There is only one type of short-term confinement facility in Oklahoma for offenders who broke state laws; these are called jails. There are 77 counties in Oklahoma, and most of them have a county jail.
County jails are owned and operated by the county or town they reside in. The local Sheriff’s Office is the law enforcement agency in charge of the facilities, inmates and all Oklahoma county jail inmate records. Therefore, anyone interested in finding someone in a county jail should contact the Sheriff’s Office directly or check out their website and do an Oklahoma county jail inmate search online. Many of the websites do have an inmate locator feature or a roster listing of inmates.
Some of the local jails restrict visitation to family members only.

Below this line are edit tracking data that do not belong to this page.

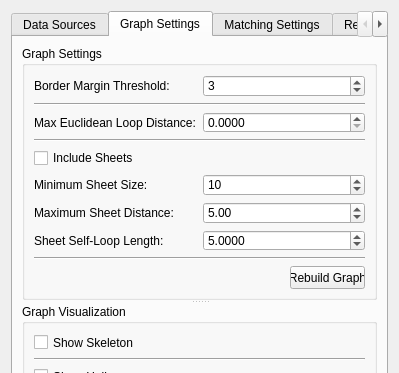
GorgonCryoEM/Gorgon, file Gorgon/src_ui/ui_dialog_sse_helix_correspondence_finder.ui: the form before one commit; both pictures show x 0 to 399 and y 0 to 373 of the 399 by 616 pixel window.
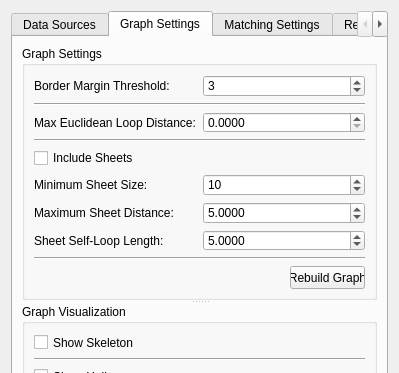
The form after the commit.

Commit message: Add more precision to parameter for max sheet-to-skeleton distance

The edit to the form file:
```diff
--- a/Gorgon/src_ui/ui_dialog_sse_helix_correspondence_finder.ui
+++ b/Gorgon/src_ui/ui_dialog_sse_helix_correspondence_finder.ui
@@ -474,13 +474,13 @@
                  </size>
                 </property>
                 <property name="text" stdset="0" >
-                 <string>5.00</string>
+                 <string>5.0000</string>
                 </property>
                 <property name="prefix" >
                  <string/>
                 </property>
                 <property name="decimals" >
-                 <number>2</number>
+                 <number>4</number>
                 </property>
                 <property name="maximum" >
                  <double>1000000000.000000000000000</double>
```
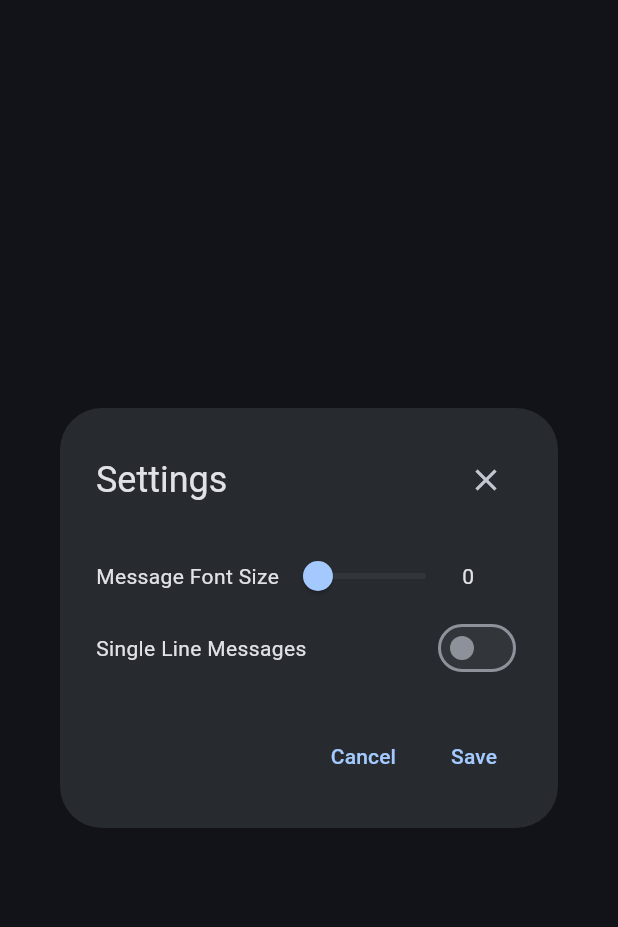
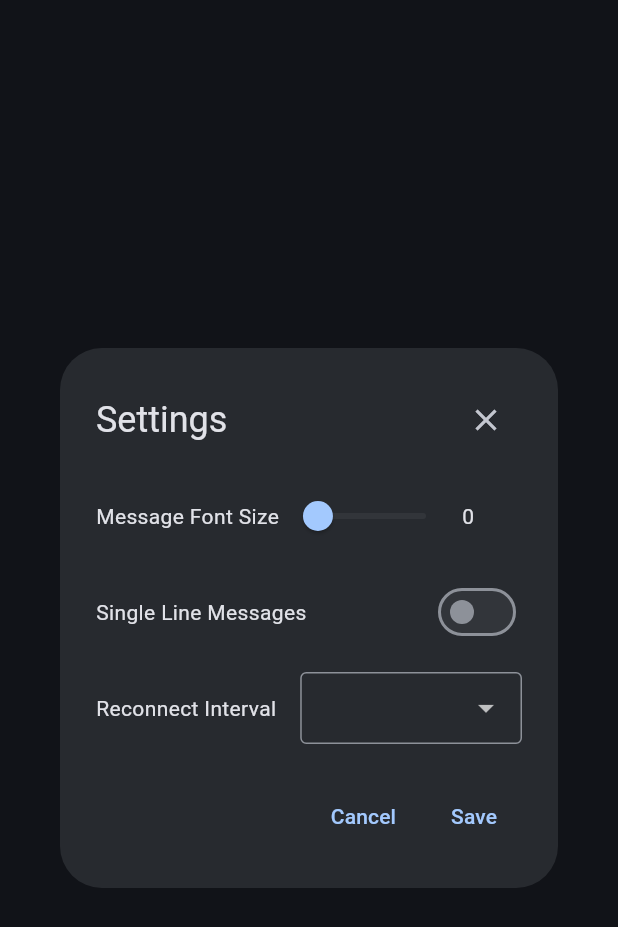
Before and after one commit to nverbeek/nats_client_flutter, a Flutter app: the SettingsDialog widget shown alone on an empty page, opened directly with empty values, on a phone screen of 412 x 824 dp. Shown: the top 927 px of the screen. Run offline on Flutter 3.47's test engine with Material 3 defaults, Android fonts, the phone set to English and light mode, and no system bars; our stand-ins replace file_picker, flutter_svg, loader_overlay, package_info_plus, shared_preferences; missing offline and left inert: dart_nats, flutter_highlighter, markdown_widget, window_manager; accounts and stored records are empty.

Commit message:
Added new reconnect interval setting

```diff
--- a/lib/constants.dart
+++ b/lib/constants.dart
@@ -41,3 +41,7 @@ const String prefLastWidth = "LAST_WIDTH";
 const String prefLastHeight = "LAST_HEIGHT";
 const String prefLastPositionX = "LAST_POSITION_X";
 const String prefLastPositionY = "LAST_POSITION_Y";
+const String prefRetryInterval = "RETRY_INTERVAL";
+
+// retry interval options (in seconds)
+const int defaultRetryInterval = 10;
--- a/lib/settings_dialog.dart
+++ b/lib/settings_dialog.dart
@@ -3,12 +3,14 @@ import 'package:flutter/material.dart';
 class SettingsDialog extends StatefulWidget {
   final double initialFontSize;
   final bool initialSingleLine;
-  final void Function(double, bool) onSave;
+  final int initialRetryInterval;
+  final void Function(double, bool, int) onSave;
 
   const SettingsDialog({
     super.key,
     required this.initialFontSize,
     required this.initialSingleLine,
+    required this.initialRetryInterval,
     required this.onSave,
   });
 
@@ -19,12 +21,14 @@ class SettingsDialog extends StatefulWidget {
 class _SettingsDialogState extends State<SettingsDialog> {
   late double tempFontSize;
   late bool tempSingleLine;
+  late int tempRetryInterval;
 
   @override
   void initState() {
     super.initState();
     tempFontSize = widget.initialFontSize;
     tempSingleLine = widget.initialSingleLine;
+    tempRetryInterval = widget.initialRetryInterval;
   }
 
   @override
@@ -69,6 +73,7 @@ class _SettingsDialogState extends State<SettingsDialog> {
               ),
             ],
           ),
+          const SizedBox(height: 16),
           Row(
             mainAxisAlignment: MainAxisAlignment.spaceBetween,
             children: [
@@ -80,6 +85,33 @@ class _SettingsDialogState extends State<SettingsDialog> {
                     tempSingleLine = v;
                   });
                 },
+              ),
+            ],
+          ),
+          const SizedBox(height: 16),
+          Row(
+            children: [
+              const Text('Reconnect Interval'),
+              const SizedBox(width: 16),
+              Expanded(
+                child: DropdownButtonFormField<int>(
+                  value: tempRetryInterval,
+                  decoration: const InputDecoration(
+                    border: OutlineInputBorder(),
+                    contentPadding: EdgeInsets.symmetric(horizontal: 12, vertical: 8),
+                  ),
+                  items: const [
+                    DropdownMenuItem(value: 3, child: Text('3 seconds')),
+                    DropdownMenuItem(value: 5, child: Text('5 seconds')),
+                    DropdownMenuItem(value: 10, child: Text('10 seconds')),
+                    DropdownMenuItem(value: 30, child: Text('30 seconds')),
+                  ],
+                  onChanged: (value) {
+                    setState(() {
+                      tempRetryInterval = value!;
+                    });
+                  },
+                ),
               ),
             ],
           ),
@@ -95,7 +127,7 @@ class _SettingsDialogState extends State<SettingsDialog> {
         TextButton(
           child: const Text('Save'),
           onPressed: () {
-            widget.onSave(tempFontSize, tempSingleLine);
+            widget.onSave(tempFontSize, tempSingleLine, tempRetryInterval);
             Navigator.of(context).pop();
           },
         ),
```
Also changed, not shown: lib/main.dart (+10 -2 lines), 1 other file.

Some do allow video visitation, however. There are explicit rules when visiting, and a dress code so, be sure to thoroughly read up on those rules before heading out to visit an inmate in an Oklahoma county jail. They also have information on sending gifts and money to inmates and how to receive phone calls from a loved one staying there.
There are dozens of county jails in Oklahoma each serving a specific demographic and various levels of custody. Each one provides inmates with recreation, education, counseling, and other therapies related to mental health issues and substance abuse treatment. Some counties have a website set up specifically for friends and family to help navigate the tricky jail system. They provide an inmate roster and sometimes a search tool.
The Tulsa County Jail was built in 1997 and is formerly named The David L. Moss Criminal Justice Center (DLMCJC). It holds 2,020 inmates and has a particular unit for mental health patients. The inmates are offered religious services, education (including GEDs) and vocational training along with life-skills programs. They have a specific site for visitors, and its mission is to “The purpose of the Tulsa County Inmate Information Center is to help you locate information about persons currently in jail as well as provide resources to assist you in navigating the county jail and court systems.”
Oklahoma has about 13,000 inmates in local county jails. Larceny-theft is the number one reason people are arrested and put in jail in Oklahoma. After that, the most common crimes committed are burglary, aggravated assault, and motor vehicle theft. There are actually very few murders committed in Oklahoma (less than 250 a year).